[[ Data records open ]]

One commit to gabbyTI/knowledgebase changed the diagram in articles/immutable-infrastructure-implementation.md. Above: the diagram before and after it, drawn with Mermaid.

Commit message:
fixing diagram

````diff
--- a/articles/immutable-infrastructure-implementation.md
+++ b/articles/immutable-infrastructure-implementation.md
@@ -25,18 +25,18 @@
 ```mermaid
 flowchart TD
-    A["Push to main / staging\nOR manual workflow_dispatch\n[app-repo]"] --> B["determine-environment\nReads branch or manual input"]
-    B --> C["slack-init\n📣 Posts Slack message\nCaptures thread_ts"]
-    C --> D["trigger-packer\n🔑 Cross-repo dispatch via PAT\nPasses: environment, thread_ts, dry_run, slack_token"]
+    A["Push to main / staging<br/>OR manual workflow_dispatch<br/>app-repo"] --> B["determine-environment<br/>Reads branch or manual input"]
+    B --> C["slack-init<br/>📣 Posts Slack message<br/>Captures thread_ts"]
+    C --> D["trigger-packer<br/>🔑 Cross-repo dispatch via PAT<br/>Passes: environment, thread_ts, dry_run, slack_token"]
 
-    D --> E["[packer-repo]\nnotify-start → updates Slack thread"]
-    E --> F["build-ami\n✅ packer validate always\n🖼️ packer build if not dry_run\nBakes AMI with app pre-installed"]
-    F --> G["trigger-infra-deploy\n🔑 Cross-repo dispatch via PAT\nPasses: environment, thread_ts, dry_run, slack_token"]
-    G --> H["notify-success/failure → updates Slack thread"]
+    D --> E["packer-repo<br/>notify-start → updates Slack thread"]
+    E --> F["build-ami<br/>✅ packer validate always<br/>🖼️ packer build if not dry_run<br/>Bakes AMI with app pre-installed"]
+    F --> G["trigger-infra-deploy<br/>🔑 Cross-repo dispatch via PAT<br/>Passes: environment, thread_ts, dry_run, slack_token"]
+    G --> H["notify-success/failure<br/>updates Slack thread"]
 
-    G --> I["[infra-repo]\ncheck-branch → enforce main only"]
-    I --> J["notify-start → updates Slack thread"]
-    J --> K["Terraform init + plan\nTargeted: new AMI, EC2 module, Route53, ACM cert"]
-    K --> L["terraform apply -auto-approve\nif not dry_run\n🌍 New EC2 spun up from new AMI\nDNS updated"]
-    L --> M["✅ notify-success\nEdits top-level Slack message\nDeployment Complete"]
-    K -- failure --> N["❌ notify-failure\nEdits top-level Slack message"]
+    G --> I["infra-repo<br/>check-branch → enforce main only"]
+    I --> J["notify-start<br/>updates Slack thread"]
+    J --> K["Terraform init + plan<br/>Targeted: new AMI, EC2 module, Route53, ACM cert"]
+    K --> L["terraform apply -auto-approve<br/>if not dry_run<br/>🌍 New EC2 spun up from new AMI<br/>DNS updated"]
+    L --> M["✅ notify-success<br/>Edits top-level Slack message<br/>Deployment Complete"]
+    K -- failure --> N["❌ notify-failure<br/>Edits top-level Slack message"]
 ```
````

[[ Data records closed ]]

Try it —
Produce the number of lines in the data containing the string "environment", with nothing added.

Result of this task —
6